Dr Hornsey’s first drink related offence occurred in 2009 in an incident involving a violent altercation with a police officer.
On October 18 that year, she crashed her car, and was then seen to be ‘clearly intoxicated and staggering around’.
After a call from a passing motorist, police attended the scene but upon asking Dr Hornsey to do a breath test she refused. When an officer tried to restrain her, she bit him on his forearm.
Bradford Crown Court heard in 2010 how the police officer was forced to strike her twice in the head and use capsicum spray to eventually restrain her.
It was also noted that the officer even needed hospital care for his injuries.
Dr Hornsey was convicted of both assault and drink driving in relation to the incident.
Her most recent conviction related to an incident on July 20, 2018
She arrived at a Tesco in Skipton, North Yorkshire and purchased a bottle of wine. However, Dr Hornsey stank so strongly of alcohol that staff, noting she had arrived by car, made the decision to call police.
Upon questioning by officers, she admitted to consuming two to three glasses of wine following an argument with her mother before driving to the store. A blood sample, taken at the time, later revealed she was nearly twice over the legal limit.
She was subsequently charged and convicted for drink driving.
Subsequent MPTS regulatory proceedings were held in 2020 where the tribunal heard the medic ‘could easily have killed someone whilst driving’.
The tribunal at the time said Dr Hornsey ‘did not seem to appreciate the seriousness of her actions’ and that she became ‘irritated and hostile’ during questioning as well as expressing ‘no apology or remorse’.
In the latest round with the MPTS, Dr Hornsey acknowledged she had not sought employment since the 2020 tribunal due to Covid and personal reasons heard behind closed doors.
But she said she still wanted to work as a GP, stating ‘being a doctor is part of her identity.’
GP workforce data, represented in this graph up to May 2023 shows there are 27,200 fully-qualified GPs in England. This is down from 27,627 one year earlier.
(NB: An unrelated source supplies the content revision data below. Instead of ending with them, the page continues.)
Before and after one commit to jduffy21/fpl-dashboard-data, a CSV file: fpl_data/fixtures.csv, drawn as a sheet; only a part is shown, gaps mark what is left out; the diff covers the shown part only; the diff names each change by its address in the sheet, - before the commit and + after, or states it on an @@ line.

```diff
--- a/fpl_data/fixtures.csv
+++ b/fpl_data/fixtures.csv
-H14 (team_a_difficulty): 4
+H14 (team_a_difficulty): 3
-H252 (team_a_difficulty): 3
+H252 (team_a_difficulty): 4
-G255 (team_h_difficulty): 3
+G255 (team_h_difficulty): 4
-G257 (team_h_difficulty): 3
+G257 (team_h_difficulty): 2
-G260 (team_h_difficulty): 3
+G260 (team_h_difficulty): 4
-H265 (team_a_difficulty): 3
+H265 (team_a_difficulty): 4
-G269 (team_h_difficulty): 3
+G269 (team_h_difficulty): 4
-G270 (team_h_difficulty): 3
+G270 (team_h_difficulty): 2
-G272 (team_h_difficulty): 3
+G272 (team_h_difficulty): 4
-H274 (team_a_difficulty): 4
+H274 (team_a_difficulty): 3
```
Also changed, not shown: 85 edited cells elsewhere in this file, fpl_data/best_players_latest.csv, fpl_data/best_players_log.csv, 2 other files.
GP numbers peaked at 29,537 in March 2016
The tribunal noted Dr Hornsey still did not apologise for the events that led up to her 2018 conviction, and instead ‘appears to attribute responsibility for her actions to NHS England’.
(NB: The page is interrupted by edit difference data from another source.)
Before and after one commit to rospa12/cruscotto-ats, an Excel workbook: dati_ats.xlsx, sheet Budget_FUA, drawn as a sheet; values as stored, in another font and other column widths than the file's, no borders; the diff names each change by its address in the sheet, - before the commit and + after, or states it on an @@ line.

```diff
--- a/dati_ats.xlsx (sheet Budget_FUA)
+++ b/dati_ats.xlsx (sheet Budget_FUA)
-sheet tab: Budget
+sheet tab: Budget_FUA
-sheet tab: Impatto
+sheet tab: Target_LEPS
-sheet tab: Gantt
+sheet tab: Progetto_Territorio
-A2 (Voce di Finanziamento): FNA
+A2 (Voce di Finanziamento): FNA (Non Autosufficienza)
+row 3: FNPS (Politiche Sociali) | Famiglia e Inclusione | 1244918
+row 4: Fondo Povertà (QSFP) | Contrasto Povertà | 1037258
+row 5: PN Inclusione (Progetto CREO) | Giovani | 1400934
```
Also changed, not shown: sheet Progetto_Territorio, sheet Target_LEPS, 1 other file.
They also noted that, save for 10-month period of part time work in 2016, she had not worked as medic since 2009, and her clinical skills may have deteriorated in that time, something they said she didn’t appear to appreciate.
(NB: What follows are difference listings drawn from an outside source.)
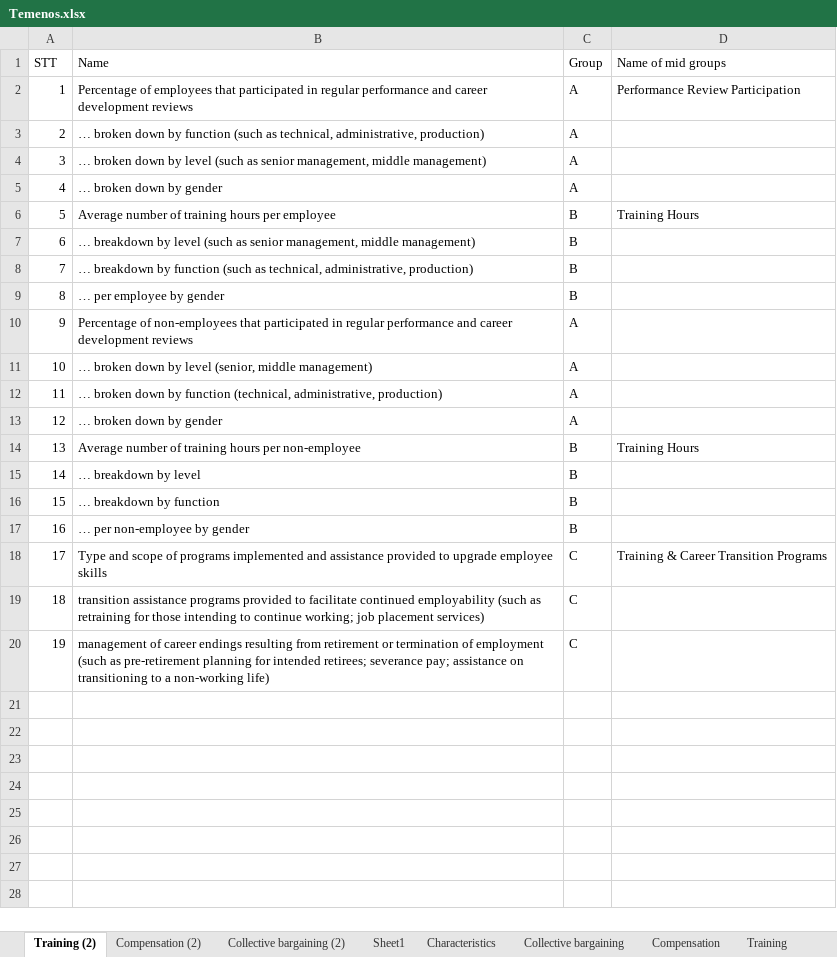
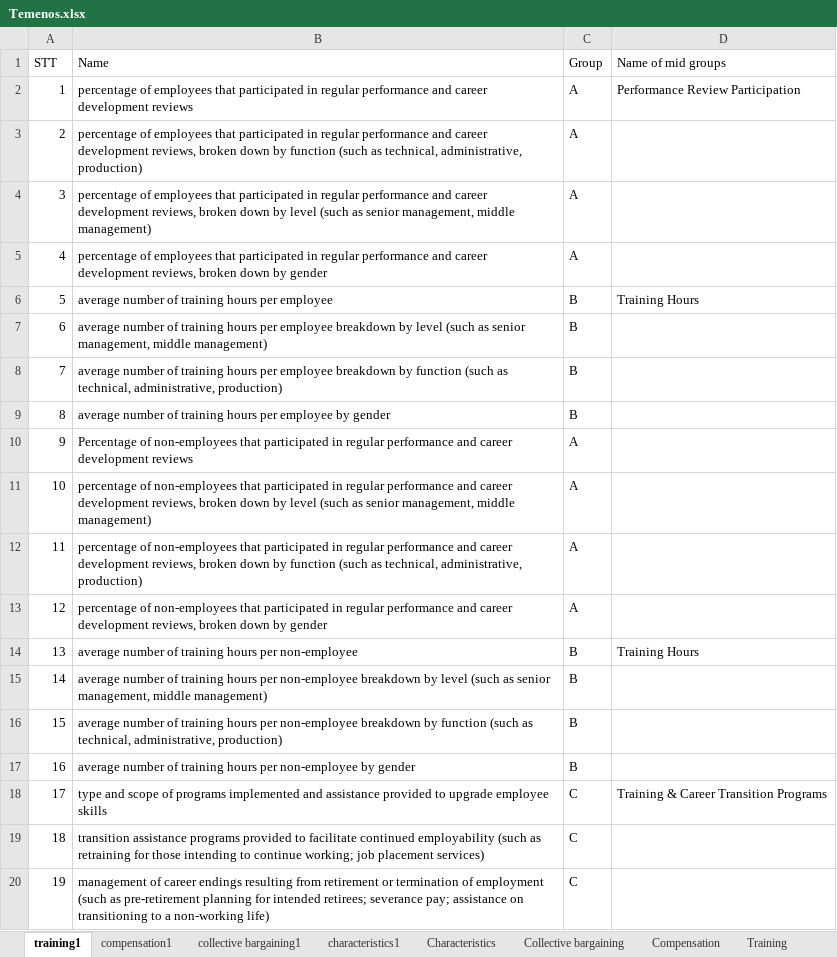
Before and after one commit to giang2002-cloud/bachelorarbeit, an Excel workbook: Temenos.xlsx, sheet training1, drawn as a sheet; values as stored, in another font and other column widths than the file's, no borders; conditional formats not drawn; the diff names each change by its address in the sheet, - before the commit and + after, or states it on an @@ line.

Commit message:
fix column name to match with name in web

```diff
--- a/Temenos.xlsx (sheet training1)
+++ b/Temenos.xlsx (sheet training1)
-sheet tab: Training (2)
+sheet tab: training1
-sheet tab: Compensation (2)
+sheet tab: compensation1
-sheet tab: Collective bargaining (2)
+sheet tab: collective bargaining1
-sheet tab: Sheet1
+sheet tab: characteristics1
-B2 (Name): Percentage of employees…
+B2 (Name): percentage of employees…
-B3 (Name): … broken down…
+B3 (Name): percentage of employees that participated in regular performance and career development reviews, broken down…
-B4 (Name): … broken down…
+B4 (Name): percentage of employees that participated in regular performance and career development reviews, broken down…
-B5 (Name): … broken down…
+B5 (Name): percentage of employees that participated in regular performance and career development reviews, broken down…
-B6 (Name): Average number of training hours per employee
+B6 (Name): average number of training hours per employee
-B7 (Name): … breakdown by…
+B7 (Name): average number of training hours per employee breakdown by…
-B8 (Name): … breakdown by…
+B8 (Name): average number of training hours per employee breakdown by…
-B9 (Name): … per employee by gender
+B9 (Name): average number of training hours per employee by gender
-B11 (Name): … broken down by level (senior, middle management)
+B11 (Name): percentage of non-employees that participated in regular performance and career development reviews, broken down by level (such as senior management, middle management)
-B12 (Name): … broken down by function (technical, administrative, production)
+B12 (Name): percentage of non-employees that participated in regular performance and career development reviews, broken down by function (such as technical, administrative, production)
-B13 (Name): … broken down…
+B13 (Name): percentage of non-employees that participated in regular performance and career development reviews, broken down…
-B14 (Name): Average number of…
+B14 (Name): average number of…
-B15 (Name): … breakdown by level
+B15 (Name): average number of training hours per non-employee breakdown by level (such as senior management, middle management)
-B16 (Name): … breakdown by function
+B16 (Name): average number of training hours per non-employee breakdown by function (such as technical, administrative, production)
-B17 (Name): … per non-employee by gender
+B17 (Name): average number of training hours per non-employee by gender
-B18 (Name): Type and scope…
+B18 (Name): type and scope…
```
Also changed, not shown: sheet compensation1, sheet Health and Safety, sheet Work Life Balance, sheet characteristics1, sheet collective bargaining1, sheet Human Rights, other sheet tabs.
NHS data show there were 27,302 fully qualified GPs working in England as of September this year, the latest figures available.
This is 2,000 fewer than the figure recorded in the same month in 2018.
GPs themselves report being overwhelmed by patient demand.
Some family doctors are now responsible for up 2,600 patients each in some areas, up from an average 1,900 in 2016.
Under recommendations implemented by the BMA and European Union of General Practitioners, GPs today should not deliver more than 25 appointments a day to ensure safe care.
But some doctors are reportedly having to cram in nearly 60 patients per day.
Ministers have also silently binned a promise to hire 6,000 more GPs, which was a major part of Boris Johnson’s election-winning manifesto.
Patient satisfaction with GP services has, as a result of the appointment crisis, also plunged to its lowest level on record.